He goes to the Father, the man Jesus who is the Father's Son and our brother! He sends the Holy Spirit into our hearts, so that we might recognize that He is still "with" us, loving us, drawing us to the glory that has already conquered the world; so that together in the Church we might see His face in every circumstance and every human reality, wherein He looks upon us with love and asks us (begs us) as He did Peter after the resurrection along the Sea of Galilee: "Do you love me?"

How humbling and strange is it that He still wants my love. He is always appealing to me; He who is the One I have betrayed so often, the One I ignore most of the time, the One I close my heart to as I seek my own will and shrink to the measure of my momentary urges, desires, fears, covetousness, anger: the One I even regard as my enemy and meet with violence. He looks upon me with love and still asks, "Do you love me?"

At this moment, I could just look exclusively at myself: all the stumbling, bumbling, pompousness, self-indulgence, self-inflated egocentrism, hypocrisy, flabby mediocrity, all the "running away when things get tough" - I know too that I don't have any power from my own self that can guarantee that I will ever be anything more than this mess, this human wreckage. 

Yet, Lord, whenever you ask me, "Do you love me?" the Holy Spirit comes, stirring the depths of my heart. I know what I want to say, what I was born to say: "Yes, Lord, you know that I love you!

Yes, Lord. I don't know where this journey is taking me and I am often afraid and feel totally incompetent, but I believe in your love for me, and that you are with me, and that you will give me the strength to endure whatever comes (and joy too, far richer than any temporary thrills that we all try to conjure up without you, that always leave us disappointed). Yes, Lord, I love you and I trust in you. If I run off again, deny you, and do something stupid, please come find me! But, even better, never let me be separated from you, and grant that I might always love you.

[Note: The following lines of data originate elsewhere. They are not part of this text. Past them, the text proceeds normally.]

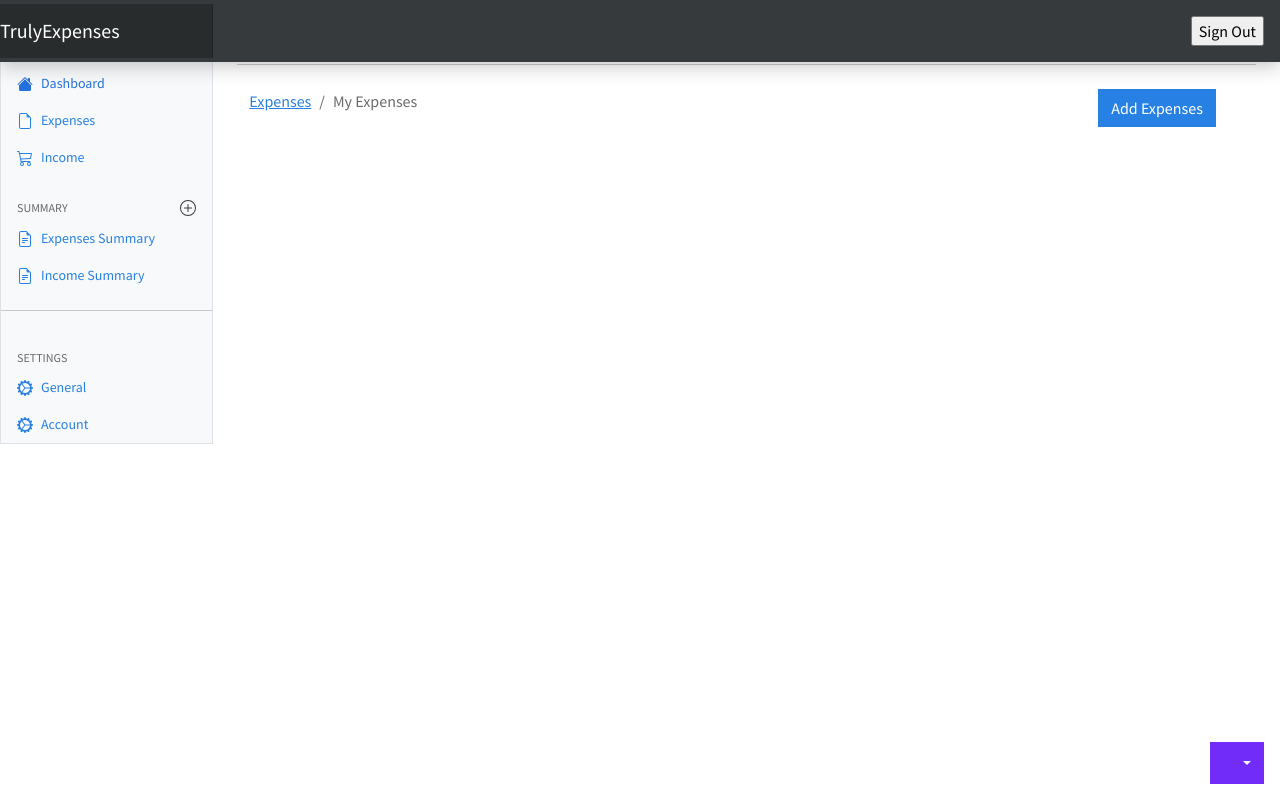
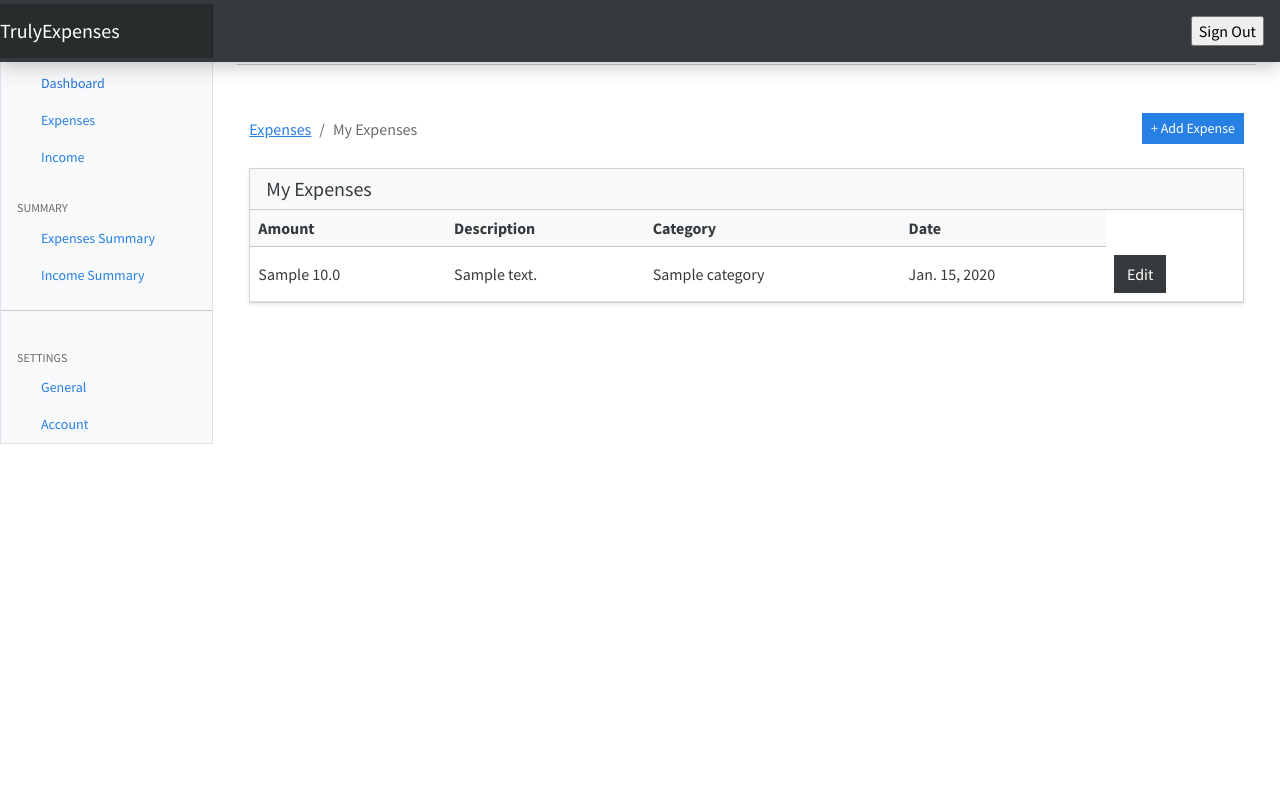
Before and after one commit to Abdul-Rahman-Ibrahim/Expenses-Tracker, a Django app: page / in a window 1280 px wide. Run offline with Django 5.2, Linux system fonts and the light colour scheme; a user stored in the database is signed in; tables that the repository leaves empty hold one stand-in row (values such as "Sample post"); some libraries are stand-ins or nearby versions.

Commit message:
added bunch of features

```diff
--- a/expenses/urls.py
+++ b/expenses/urls.py
@@ -4,4 +4,7 @@ from .views import *
 urlpatterns = [
     path('', IndexView.as_view(), name='home'),
     path('add_expense/', AddExpenseView.as_view(), name='add_expense'),
+    path('edit_expense/<int:id>', EditExpenseView.as_view(), name='edit_expense'),
+    path('delete_expense/<int:id>', DeleteExpenseView.as_view(), name='delete_expense'),
+    # path('modal/', ModalView.as_view(), name='modal'),
 ]
--- a/expenses/views.py
+++ b/expenses/views.py
@@ -1,17 +1,32 @@
-from django.shortcuts import render, redirect
+from typing import Any
+from django.shortcuts import render, redirect, get_object_or_404
 from django.views.generic import View
 from django.utils.decorators import method_decorator
 from django.contrib.auth.decorators import login_required
 from django.views.decorators.cache import never_cache
 from django.contrib import messages
 
+from userpreferences.models import UserPreference
 from .models import Category, Expense
 
 @method_decorator(login_required(login_url='/authentication/login'), name='dispatch')
 @method_decorator(never_cache, name='dispatch')
 class IndexView(View):
     def get(self, request):
-        return render(request, 'expenses/index.html')
+
+        expenses = Expense.objects.filter(owner=request.user)
+
+        preference = None
+        if UserPreference.objects.filter(user=request.user).exists():
+            preference = UserPreference.objects.get(user=request.user)
+            currency = preference.preference.split("-")[0]
+            # print(preference.preference)
+
+        context = {
+            'expenses': expenses,
+            'preference': currency
+        }
+        return render(request, 'expenses/index.html', context=context)
 
 
 @method_decorator(login_required(login_url='/authentication/login'), name='dispatch')
@@ -49,7 +64,69 @@ class AddExpenseView(View):
 
 
 
+@method_decorator(login_required(login_url='/authentication/login'), name='dispatch')
+@method_decorator(never_cache, name='dispatch')
+class EditExpenseView(View):
+    def get(self, request, id):
+        expense = get_object_or_404(Expense, id=id)
+        categories = Category.objects.all()
+        context = {
+            'expense': expense,
+            'categories': categories
+        }
+        return render(request, 'expenses/edit-expense.html', context)
 
+        # try:
+        #     expense = Expense.objects.get(id=id)
+        #     category = Category.objects.all()
+        #     context = {
+        #         'expense': expense,
+        #         'categories': category
+        #     }
+        #     return render(request, 'expenses/edit-expense.html', context=context)
+
+        # except Expense.DoesNotExist:
+        #     messages.error(request, 'That expense does not exist')
+        #     return redirect('home')
+
+        # # return render(request, 'expenses/edit-expense.html', context=context)
+
+
+
+    def post(self, request, id):
+        amount = request.POST.get('amount')
+        description = request.POST.get('description')
+        date = request.POST.get('date')
+        category_id = request.POST.get('category')
+
+        category = Category.objects.get(id=category_id)
+
+        expense = Expense.objects.get(id=id)
+
+        expense.amount = amount
+        expense.owner = request.user
+        expense.description = description
+        expense.date = date
+        expense.category = category
+
+        expense.save()
+        messages.success(request, 'Expense updated successfully')
+        return redirect('home')
+
+
+@method_decorator(login_required(login_url='/authentication/login'), name='dispatch')
+@method_decorator(never_cache, name='dispatch')
+class DeleteExpenseView(View):
+    def post(self, request, id):
+        expense = Expense.objects.get(id=id)
+        expense.delete()
+        messages.success(request, "Expense deleted successfully.")
+        return redirect('home')
+
+
+# class ModalView(View):
+#     def get(self, request):
+#         return render(request, 'partials/_modal.html')
 
 
 # @never_cache
--- a/templates/base.html
+++ b/templates/base.html
@@ -36,7 +36,7 @@
     </svg> -->
 
 
-    <div class="dropdown position-fixed bottom-0 end-0 mb-3 me-3 bd-mode-toggle">
+    <!-- <div class="dropdown position-fixed bottom-0 end-0 mb-3 me-3 bd-mode-toggle">
         <button class="btn btn-bd-primary py-2 dropdown-toggle d-flex align-items-center" id="bd-theme" type="button"
             aria-expanded="false" data-bs-toggle="dropdown" aria-label="Toggle theme (auto)">
             <svg class="bi my-1 theme-icon-active" aria-hidden="true">
@@ -83,8 +83,8 @@
             </li>
         </ul>
 
-    </div>
-
+    </div> -->
+<!--
     <svg xmlns="http://www.w3.org/2000/svg" class="d-none">
         <symbol id="calendar3" viewBox="0 0 16 16">
             <path
@@ -148,7 +148,7 @@
             <path
                 d="M11.742 10.344a6.5 6.5 0 1 0-1.397 1.398h-.001c.03.04.062.078.098.115l3.85 3.85a1 1 0 0 0 1.415-1.414l-3.85-3.85a1.007 1.007 0 0 0-.115-.1zM12 6.5a5.5 5.5 0 1 1-11 0 5.5 5.5 0 0 1 11 0z" />
         </symbol>
-    </svg>
+    </svg> -->
 
     <header class="navbar sticky-top bg-dark flex-md-nowrap p-0 shadow" data-bs-theme="dark">
         <a class="navbar-brand col-md-3 col-lg-2 me-0 px-3 fs-6 text-white" href="#">Truly Expenses</a>
--- a/templates/expenses/add_expense.html
+++ b/templates/expenses/add_expense.html
@@ -30,7 +30,7 @@
                     </div>
 
                     <div class="mb-3">
-                        <label for="date" class="form-label">Amount</label>
+                        <label for="date" class="form-label">Date</label>
                         <input type="date" class="form-control" name="expense_date" id="" placeholder="" required>
                     </div>
 
--- a/templates/expenses/index.html
+++ b/templates/expenses/index.html
@@ -5,24 +5,59 @@
 <hr>
 {% include 'partials/_messages.html' %}
 
-<div class="container mt-4">
+<div class="container mt-5">
 
-    <div class="row">
-        <div class="col-md-10">
+    <!-- Header Row -->
+    <div class="d-flex justify-content-between align-items-center mb-4">
         <nav aria-label="breadcrumb">
-                <ol class="breadcrumb">
+            <ol class="breadcrumb mb-0">
                 <li class="breadcrumb-item"><a href="{% url 'home' %}">Expenses</a></li>
                 <li class="breadcrumb-item active" aria-current="page">My Expenses</li>
             </ol>
         </nav>
+        <a class="btn btn-primary btn-sm" href="{% url 'add_expense' %}">+ Add Expense</a>
     </div>
 
-        <div class="col-md-2">
-            <a class="btn btn-primary" href="{% url 'add_expense' %}" role="button">Add Expenses</a>
+    <!-- Table Section -->
+    <div class="card shadow-sm">
+        <div class="card-header bg-light">
+            <h5 class="mb-0">My Expenses</h5>
+        </div>
+        <div class="card-body p-0">
+            <div class="table-responsive">
+                <table class="table table-hover align-middle mb-0">
+                    <thead class="table-light">
+                        <tr>
+                            <th>Amount</th>
+                            <th>Description</th>
+                            <th>Category</th>
+                            <th>Date</th>
+                        </tr>
+                    </thead>
+                    <tbody>
+                        {% if expenses %}
+                        {% for expense in expenses %}
+                        <tr>
+                            <td>{{ preference }} {{ expense.amount }}</td>
+                            <td>{{ expense.description }}</td>
+                            <td>{{ expense.category.name }}</td>
+                            <td>{{ expense.date }}</td>
+                            <td><a href="{% url 'edit_expense' expense.id %}" class="btn btn-secondary">Edit</a></td>
+                        </tr>
+                        {% endfor %}
+                        {% else %}
+                        <tr>
+                            <td colspan="4" class="text-center text-muted py-4">
+                                No expenses found.
+                            </td>
+                        </tr>
+                        {% endif %}
+                    </tbody>
+                </table>
+            </div>
         </div>
     </div>
 
 </div>
 
-
 {% endblock content %}
```
Also changed, not shown: templates/expenses/edit-expense.html (added, +72 -0 lines), templates/partials/_modal.html (added, +126 -0 lines), userpreferences/views.py (line endings or trailing spaces). Lines whose indentation alone changed are shown as unchanged.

And so, in these days, we hear the words of Jesus once again as He speaks to us in the Gospel of John:
"Amen, amen, I say to you, you will weep and mourn, while the world rejoices; you will grieve, but your grief will become joy. 
"When a woman is in labor, she is in anguish because her hour has arrived; but when she has given birth to a child, she no longer remembers the pain because of her joy that a child has been born into the world. So you also are now in anguish. But I will see you again, and your hearts will rejoice, and no one will take your joy away from you. 
"On that day you will not question me about anything. Amen, amen, I say to you, whatever you ask the Father in my name he will give you. Until now you have not asked anything in my name; ask and you will receive, so that your joy may be complete.

“I have told you this in figures of speech. The hour is coming when I will no longer speak to you in figures but I will tell you clearly about the Father. On that day you will ask in my name, and I do not tell you that I will ask the Father for you. For the Father himself loves you, because you have loved me and have come to believe that I came from God. 

"I came from the Father and have come into the world. Now I am leaving the world and going back to the Father."

His disciples said, "Now you are talking plainly, and not in any figure of speech. Now we realize that you know everything and that you do not need to have anyone question you. Because of this we believe that you came from God." Jesus answered them, “Do you believe now? Behold, the hour is coming and has arrived when each of you will be scattered to his own home and you will leave me alone. But I am not alone, because the Father is with me. 

"I have told you this so that you might have peace in me. In the world you will have trouble, but take courage, I have conquered the world."

~John 16:20-33